South Carolina Gov. Henry McMaster has the authority to temporarily appoint a new chairman of the board for a state-owned utility without the Legislature’s permission whenever lawmakers aren’t in session, the state Supreme Court ruled Tuesday.
McMaster and the state Senate clashed over the governor’s pick of Attorney General Charlie Condon to be chairman of Santee Cooper in March.
Senators didn’t vote on the appointment before leaving Columbia in June — some felt it was an intentional snub — so McMaster used his recess appointment power to seat Condon directly on the board in July.
Senators argued to the justices that the chairman position came open in December 2017 so McMaster’s power to appoint without Senate approval ended days later when lawmakers came back in January.
But in Tuesday’s ruling , the justices said McMaster’s power is valid any time there is an opening. The only check is if the Senate rejects the governor’s appointment when they return to session, he can’t appoint the same person again after they adjourn.
The justices also suggested the Senate had no legal basis to sue the governor in this case at all. Republican Senate President Pro Tem Hugh Leatherman of Florence did not get the approval of the entire Senate before filing the suit, but the justices said they could not consider that matter because McMaster’s lawyers did not bring it up.
The ruling was unanimous and signed by all the justices.
McMaster wants to sell Santee Cooper because the state-owned utility is about $8 billion in debt. About half the money went to design and early construction work on a pair of nuclear reactors which never produced power. Santee Cooper was the minority partner in the deal with privately owned SCANA Corp. and its subsidiary South Carolina Electric & Gas.

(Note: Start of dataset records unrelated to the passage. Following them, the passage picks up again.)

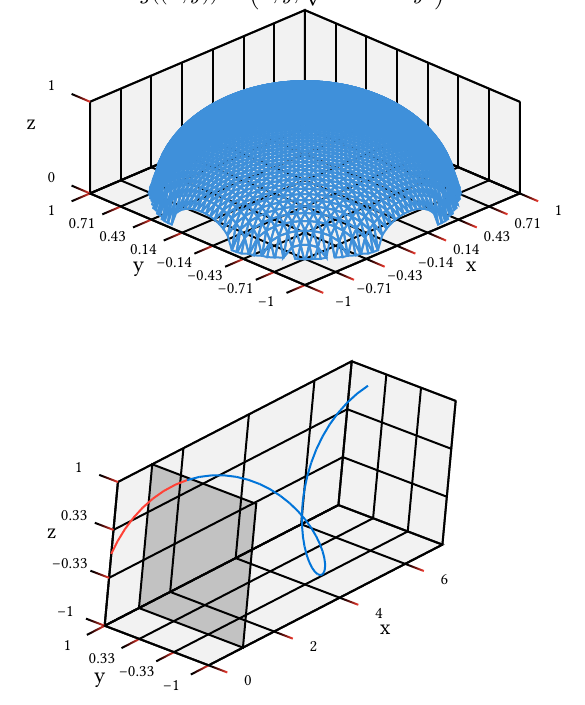
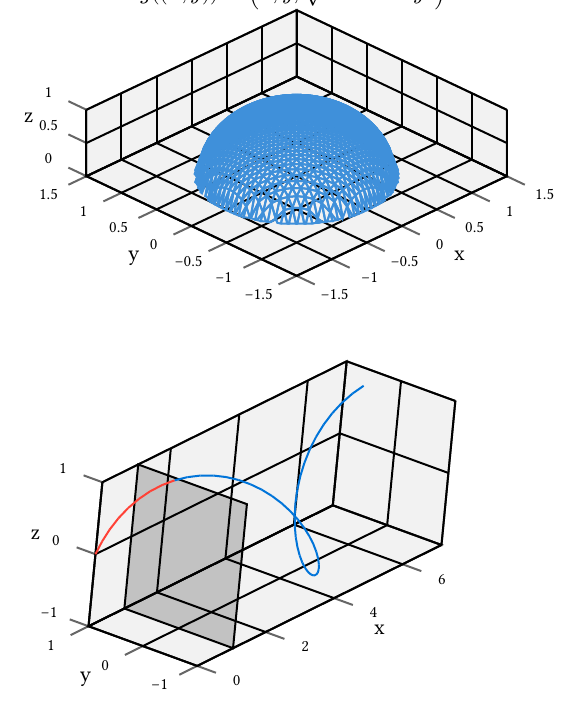
Before and after one commit to omega-800/pt3d, a Typst document (examples/main.typ): part of page 1 of 5, cut so that both start at the same text. Compiled offline with Typst 0.15.

```diff
--- a/examples/main.typ
+++ b/examples/main.typ
@@ -4,9 +4,9 @@
 #pt.diagram(
   width: 10cm,
   height: 6cm,
-  xaxis: (lim: (-1, 1)),
-  yaxis: (lim: (-1, 1)),
-  zaxis: (lim: (0, 1)),
+  xaxis: (lim: (-1.5, 1.5), nticks: 7),
+  yaxis: (lim: (-1.5, 1.5), nticks: 7),
+  zaxis: (lim: (0, 1), nticks: 3),
   title: $g((x,y)) = (x,y,sqrt(1 - x^2 - y^2))$,
   // rotations: (
   // pt.mat-rotate-z(.2),
```
Also changed, not shown: lib/elem.typ (+1 -2 lines), examples/main.pdf, examples/main.typ (4 more changed lines).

A committee of senators and House members are currently seeking bids for the state utility. Santee Cooper can’t be sold without the General Assembly’s approval.
Condon will lead with transparency and accountability during a critical time for Santee Cooper, McMaster said in a statement after the ruling.
“It is critical that we have a steady hand at the helm while we determine the best path forward for Santee Cooper and its customers, and the Supreme Court’s ruling ensures that we will have just that,” the governor said.